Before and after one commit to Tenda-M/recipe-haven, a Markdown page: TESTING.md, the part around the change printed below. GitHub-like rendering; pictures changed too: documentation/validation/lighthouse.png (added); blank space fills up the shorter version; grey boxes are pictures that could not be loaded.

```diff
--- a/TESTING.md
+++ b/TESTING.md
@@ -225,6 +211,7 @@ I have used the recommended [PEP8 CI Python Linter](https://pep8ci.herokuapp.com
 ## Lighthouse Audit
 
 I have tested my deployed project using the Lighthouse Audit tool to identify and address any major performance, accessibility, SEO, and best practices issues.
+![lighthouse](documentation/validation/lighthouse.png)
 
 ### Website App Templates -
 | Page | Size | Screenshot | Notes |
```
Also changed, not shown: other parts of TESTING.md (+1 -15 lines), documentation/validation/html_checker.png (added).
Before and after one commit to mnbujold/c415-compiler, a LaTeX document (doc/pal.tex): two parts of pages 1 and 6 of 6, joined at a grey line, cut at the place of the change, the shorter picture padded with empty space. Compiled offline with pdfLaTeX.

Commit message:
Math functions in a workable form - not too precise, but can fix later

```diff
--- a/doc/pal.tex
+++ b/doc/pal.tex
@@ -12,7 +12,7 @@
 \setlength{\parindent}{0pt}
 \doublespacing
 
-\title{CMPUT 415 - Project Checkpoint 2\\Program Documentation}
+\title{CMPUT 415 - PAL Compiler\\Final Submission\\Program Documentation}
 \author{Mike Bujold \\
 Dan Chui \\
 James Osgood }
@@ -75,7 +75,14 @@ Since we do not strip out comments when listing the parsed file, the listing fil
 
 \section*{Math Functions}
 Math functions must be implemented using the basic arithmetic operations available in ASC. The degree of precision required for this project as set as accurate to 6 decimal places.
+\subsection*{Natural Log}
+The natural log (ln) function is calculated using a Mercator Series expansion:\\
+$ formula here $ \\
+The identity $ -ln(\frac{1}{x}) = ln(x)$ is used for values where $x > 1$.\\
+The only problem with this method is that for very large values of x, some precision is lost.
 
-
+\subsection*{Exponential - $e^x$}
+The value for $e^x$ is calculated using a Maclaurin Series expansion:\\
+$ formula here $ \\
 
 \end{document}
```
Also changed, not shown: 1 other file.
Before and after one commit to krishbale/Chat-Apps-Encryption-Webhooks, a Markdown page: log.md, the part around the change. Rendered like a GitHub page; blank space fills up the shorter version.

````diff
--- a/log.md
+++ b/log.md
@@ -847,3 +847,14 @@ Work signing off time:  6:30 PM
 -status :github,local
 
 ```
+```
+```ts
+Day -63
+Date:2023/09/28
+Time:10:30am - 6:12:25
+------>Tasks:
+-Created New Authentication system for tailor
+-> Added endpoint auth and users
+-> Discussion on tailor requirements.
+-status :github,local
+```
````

§ §

• YOUR OBJECTIVE: Tell how many lines of the data above hold the string "validation". Give only the number.

• RESPONSE TO THE TASK: 3